According to the FDIC, U.S. Bank has 2,208 domestic branches in 28 states, stretching more than 2,000 miles from Ohio to Oregon. That doesn’t sound to us like a “regional” bank. Nonetheless, mainstream media continues to present this as a regional bank problem.
Moody’s cut to the chase on the seriousness of what is ailing U.S. Bank, whose shares plunged by 30 percent in March and have recovered only a small amount of that lost ground. Moody’s wrote:
“…the downgrade of U.S. Bancorp’s ratings reflects its relatively low capitalization, which decreased following the December 2022 acquisition of MUFG Union Bank, N.A.. The downgrade also reflects Moody’s view that governance no longer has a positive impact on U.S. Bancorp’s ratings, but is instead a neutral component in its currently assigned ratings…

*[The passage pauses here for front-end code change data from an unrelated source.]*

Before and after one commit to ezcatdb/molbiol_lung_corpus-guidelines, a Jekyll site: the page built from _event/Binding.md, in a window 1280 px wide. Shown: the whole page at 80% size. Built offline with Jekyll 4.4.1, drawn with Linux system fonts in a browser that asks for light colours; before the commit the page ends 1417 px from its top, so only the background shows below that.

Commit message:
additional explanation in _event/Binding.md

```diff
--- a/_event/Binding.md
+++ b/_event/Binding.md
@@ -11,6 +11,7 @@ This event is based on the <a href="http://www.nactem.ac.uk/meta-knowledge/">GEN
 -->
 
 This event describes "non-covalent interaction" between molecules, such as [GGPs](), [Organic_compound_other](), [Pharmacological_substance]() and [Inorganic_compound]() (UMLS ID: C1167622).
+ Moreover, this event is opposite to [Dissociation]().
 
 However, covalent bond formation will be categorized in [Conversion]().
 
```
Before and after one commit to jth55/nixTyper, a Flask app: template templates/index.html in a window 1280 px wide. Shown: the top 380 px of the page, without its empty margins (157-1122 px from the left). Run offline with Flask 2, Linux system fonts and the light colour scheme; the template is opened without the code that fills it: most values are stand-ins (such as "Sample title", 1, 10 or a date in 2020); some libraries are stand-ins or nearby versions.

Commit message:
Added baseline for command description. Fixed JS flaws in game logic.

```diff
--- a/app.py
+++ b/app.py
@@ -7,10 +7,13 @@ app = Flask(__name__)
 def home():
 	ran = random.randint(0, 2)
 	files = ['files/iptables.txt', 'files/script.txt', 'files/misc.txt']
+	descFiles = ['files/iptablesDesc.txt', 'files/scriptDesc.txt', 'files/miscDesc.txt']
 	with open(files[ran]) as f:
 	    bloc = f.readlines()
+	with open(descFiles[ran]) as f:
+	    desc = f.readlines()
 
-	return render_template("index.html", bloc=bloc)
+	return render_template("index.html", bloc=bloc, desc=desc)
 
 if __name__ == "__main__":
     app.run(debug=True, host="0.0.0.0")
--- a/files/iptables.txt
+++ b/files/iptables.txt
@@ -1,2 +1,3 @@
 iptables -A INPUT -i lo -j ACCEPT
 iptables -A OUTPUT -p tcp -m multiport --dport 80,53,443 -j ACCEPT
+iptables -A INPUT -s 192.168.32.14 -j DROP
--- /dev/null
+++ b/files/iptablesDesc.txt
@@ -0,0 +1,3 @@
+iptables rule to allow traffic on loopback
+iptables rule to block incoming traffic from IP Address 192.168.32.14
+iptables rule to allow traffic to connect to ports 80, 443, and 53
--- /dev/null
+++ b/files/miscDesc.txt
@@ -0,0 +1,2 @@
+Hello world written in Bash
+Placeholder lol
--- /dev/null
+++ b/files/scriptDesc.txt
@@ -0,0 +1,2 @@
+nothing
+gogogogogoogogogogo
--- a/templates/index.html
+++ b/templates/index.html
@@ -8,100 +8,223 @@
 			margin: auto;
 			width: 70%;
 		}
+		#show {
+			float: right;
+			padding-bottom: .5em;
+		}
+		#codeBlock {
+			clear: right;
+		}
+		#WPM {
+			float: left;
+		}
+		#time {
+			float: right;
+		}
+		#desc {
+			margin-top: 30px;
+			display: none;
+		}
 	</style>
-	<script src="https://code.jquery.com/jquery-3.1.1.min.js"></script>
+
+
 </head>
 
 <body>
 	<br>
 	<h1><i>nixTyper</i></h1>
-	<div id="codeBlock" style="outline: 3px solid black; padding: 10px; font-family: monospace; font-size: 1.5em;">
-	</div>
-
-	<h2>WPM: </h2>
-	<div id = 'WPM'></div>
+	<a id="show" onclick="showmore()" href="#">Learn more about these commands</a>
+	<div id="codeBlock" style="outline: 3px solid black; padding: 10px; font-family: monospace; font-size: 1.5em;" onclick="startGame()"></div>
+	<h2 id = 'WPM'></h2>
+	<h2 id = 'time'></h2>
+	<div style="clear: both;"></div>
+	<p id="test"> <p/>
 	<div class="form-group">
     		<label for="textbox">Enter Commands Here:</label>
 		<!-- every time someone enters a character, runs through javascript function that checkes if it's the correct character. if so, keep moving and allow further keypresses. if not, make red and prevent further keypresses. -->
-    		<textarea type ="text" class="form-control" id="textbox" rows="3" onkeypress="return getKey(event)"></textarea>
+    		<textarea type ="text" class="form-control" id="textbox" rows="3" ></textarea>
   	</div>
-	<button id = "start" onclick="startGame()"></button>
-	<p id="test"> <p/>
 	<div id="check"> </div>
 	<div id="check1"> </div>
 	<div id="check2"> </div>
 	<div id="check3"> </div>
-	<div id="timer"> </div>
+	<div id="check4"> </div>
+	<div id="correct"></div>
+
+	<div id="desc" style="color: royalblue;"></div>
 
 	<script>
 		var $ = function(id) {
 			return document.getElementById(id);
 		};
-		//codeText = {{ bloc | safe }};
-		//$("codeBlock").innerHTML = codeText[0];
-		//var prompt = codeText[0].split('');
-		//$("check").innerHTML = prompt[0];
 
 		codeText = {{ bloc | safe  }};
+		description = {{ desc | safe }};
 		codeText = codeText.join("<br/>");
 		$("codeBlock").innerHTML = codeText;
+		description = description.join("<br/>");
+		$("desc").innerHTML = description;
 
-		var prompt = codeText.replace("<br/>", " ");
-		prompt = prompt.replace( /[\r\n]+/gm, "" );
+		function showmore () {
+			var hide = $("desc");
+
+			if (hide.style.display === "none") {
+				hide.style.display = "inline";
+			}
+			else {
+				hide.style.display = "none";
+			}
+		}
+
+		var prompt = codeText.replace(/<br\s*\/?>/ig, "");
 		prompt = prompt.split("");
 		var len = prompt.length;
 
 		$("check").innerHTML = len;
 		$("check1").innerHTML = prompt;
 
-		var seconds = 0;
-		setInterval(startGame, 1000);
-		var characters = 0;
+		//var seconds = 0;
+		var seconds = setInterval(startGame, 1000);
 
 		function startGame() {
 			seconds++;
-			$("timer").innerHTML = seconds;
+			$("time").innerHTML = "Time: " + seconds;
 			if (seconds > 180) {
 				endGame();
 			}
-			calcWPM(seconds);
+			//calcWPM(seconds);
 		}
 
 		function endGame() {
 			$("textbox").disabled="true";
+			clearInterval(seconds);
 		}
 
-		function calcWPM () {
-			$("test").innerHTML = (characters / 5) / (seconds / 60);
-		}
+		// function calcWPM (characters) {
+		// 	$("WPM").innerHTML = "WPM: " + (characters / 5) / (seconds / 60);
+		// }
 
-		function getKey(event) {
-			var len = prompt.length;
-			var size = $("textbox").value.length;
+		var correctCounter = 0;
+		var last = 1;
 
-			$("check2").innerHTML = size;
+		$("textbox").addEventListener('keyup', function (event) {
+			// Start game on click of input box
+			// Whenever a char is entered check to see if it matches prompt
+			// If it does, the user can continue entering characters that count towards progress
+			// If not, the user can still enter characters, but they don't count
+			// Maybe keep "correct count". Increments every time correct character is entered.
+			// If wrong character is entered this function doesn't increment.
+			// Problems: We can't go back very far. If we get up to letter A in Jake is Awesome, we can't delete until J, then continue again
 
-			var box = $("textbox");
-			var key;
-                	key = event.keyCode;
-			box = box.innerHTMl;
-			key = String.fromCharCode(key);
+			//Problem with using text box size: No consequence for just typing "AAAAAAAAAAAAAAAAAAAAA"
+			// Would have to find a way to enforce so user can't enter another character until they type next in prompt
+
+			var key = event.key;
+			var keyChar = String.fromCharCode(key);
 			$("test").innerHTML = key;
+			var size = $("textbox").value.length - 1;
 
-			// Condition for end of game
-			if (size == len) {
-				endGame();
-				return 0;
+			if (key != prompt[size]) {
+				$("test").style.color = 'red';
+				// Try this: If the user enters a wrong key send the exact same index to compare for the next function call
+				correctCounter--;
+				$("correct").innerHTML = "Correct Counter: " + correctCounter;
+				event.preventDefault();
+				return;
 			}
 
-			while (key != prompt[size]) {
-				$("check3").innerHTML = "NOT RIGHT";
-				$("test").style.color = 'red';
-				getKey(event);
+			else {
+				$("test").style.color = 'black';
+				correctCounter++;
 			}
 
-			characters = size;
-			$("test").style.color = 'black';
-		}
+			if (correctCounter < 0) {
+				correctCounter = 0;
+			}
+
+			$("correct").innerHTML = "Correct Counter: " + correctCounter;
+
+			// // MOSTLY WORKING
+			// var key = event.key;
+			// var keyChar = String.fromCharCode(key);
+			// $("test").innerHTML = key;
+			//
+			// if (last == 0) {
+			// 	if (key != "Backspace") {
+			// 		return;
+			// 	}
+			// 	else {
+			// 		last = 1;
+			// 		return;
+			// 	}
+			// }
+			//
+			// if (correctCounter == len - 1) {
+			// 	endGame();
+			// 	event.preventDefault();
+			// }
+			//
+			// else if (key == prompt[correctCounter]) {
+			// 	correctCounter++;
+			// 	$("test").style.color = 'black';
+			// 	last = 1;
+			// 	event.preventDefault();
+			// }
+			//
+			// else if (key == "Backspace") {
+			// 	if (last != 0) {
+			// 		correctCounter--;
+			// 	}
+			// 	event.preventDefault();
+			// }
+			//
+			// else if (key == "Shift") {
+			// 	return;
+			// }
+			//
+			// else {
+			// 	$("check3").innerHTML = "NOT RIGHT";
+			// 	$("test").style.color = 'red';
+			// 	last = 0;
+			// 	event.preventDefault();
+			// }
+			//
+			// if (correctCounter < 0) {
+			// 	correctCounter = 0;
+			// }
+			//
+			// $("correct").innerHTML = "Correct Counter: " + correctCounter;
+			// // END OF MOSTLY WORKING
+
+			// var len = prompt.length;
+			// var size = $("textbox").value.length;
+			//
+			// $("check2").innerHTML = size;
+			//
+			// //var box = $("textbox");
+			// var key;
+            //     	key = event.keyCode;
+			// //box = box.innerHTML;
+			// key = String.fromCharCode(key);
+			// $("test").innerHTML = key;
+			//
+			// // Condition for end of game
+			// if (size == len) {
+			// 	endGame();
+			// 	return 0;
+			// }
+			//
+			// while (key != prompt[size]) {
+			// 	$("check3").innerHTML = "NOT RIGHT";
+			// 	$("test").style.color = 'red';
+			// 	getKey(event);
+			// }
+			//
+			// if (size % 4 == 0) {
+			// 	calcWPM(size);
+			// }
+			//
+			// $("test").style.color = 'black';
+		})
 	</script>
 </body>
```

“The rating action also reflects U.S. Bancorp’s asset liability management challenges. Specifically, based on regulatory filings at year-end 2022, about half of its total deposits were uninsured, which is above the median rated US bank, and its unrealized securities losses, both AFS [Available for Sale] and held-to-maturity (HTM), were 62% of TCE [Tangible Common Equity], an elevated level for a highly-rated bank. Adding in an estimated 15% loss on the firm’s residential real estate loans brings unrealized losses to 109% of TCE at year-end. This limits its balance sheet flexibility in the event of unexpected deposit outflow.”
On the plus side, Moody’s offered this:
“However, U.S. Bancorp’s deposit base is strong and highly diversified and management classifies more than half of its uninsured deposits as operational, including the sizable component sourced from its trust business. Moreover, at 31 December, prior to funding strains in the sector, U.S. Bancorp had a sound level of cash on its balance sheet relative to its large regional bank peers, at more than 7% of total assets. At 31 March 2023, the level of cash on its balance sheet had grown to roughly 10% of total assets. U.S. Bancorp also benefits from multiple sources of contingent liquidity.”